The Pinarello Dogma F seems to have put back some of the Italian style that the earlier, more data-driven Dogma F series bikes lacked. It's curvy and beautiful with a ride quality to match - and it's even faster: Pinarello's data shows an aerodynamic improvement over the outgoing F12 and lighter components shed grams off the frameset.

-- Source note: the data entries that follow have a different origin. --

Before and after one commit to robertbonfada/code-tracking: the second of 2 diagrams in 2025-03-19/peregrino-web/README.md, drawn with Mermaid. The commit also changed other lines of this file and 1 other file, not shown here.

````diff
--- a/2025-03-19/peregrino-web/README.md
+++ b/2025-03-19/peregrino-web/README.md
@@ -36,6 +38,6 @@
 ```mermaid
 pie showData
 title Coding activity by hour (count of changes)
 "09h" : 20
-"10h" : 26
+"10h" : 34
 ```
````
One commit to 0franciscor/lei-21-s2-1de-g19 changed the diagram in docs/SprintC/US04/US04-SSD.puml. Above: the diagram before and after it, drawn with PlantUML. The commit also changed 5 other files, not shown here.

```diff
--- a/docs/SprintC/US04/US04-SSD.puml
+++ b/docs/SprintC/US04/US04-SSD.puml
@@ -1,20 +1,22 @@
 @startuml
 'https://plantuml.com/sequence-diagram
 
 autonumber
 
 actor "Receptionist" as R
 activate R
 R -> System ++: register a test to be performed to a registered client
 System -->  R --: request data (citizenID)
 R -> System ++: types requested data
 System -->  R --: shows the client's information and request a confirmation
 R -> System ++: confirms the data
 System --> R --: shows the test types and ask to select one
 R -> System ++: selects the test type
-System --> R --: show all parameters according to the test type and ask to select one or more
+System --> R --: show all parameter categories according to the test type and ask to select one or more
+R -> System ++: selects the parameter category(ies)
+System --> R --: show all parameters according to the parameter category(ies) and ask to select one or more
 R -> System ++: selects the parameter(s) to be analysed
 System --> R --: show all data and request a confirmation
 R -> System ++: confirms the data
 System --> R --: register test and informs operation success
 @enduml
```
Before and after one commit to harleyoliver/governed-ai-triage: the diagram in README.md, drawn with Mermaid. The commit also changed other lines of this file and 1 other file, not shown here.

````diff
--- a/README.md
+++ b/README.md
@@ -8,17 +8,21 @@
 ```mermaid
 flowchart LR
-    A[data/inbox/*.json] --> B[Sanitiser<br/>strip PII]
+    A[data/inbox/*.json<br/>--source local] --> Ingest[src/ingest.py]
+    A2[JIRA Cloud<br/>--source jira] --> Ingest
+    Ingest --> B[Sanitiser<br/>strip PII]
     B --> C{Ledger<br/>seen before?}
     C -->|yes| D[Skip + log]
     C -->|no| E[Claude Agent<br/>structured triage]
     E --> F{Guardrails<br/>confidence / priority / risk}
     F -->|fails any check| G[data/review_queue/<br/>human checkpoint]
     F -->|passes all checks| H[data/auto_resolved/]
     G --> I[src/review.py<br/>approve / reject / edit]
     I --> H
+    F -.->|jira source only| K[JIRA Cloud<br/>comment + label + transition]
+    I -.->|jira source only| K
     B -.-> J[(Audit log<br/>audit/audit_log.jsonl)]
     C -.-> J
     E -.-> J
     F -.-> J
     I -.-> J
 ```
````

Overall this bike is shaping up to be the best Dogma so far.
Beautiful ride quality
Available in rim brakes
You'll need to find £12,000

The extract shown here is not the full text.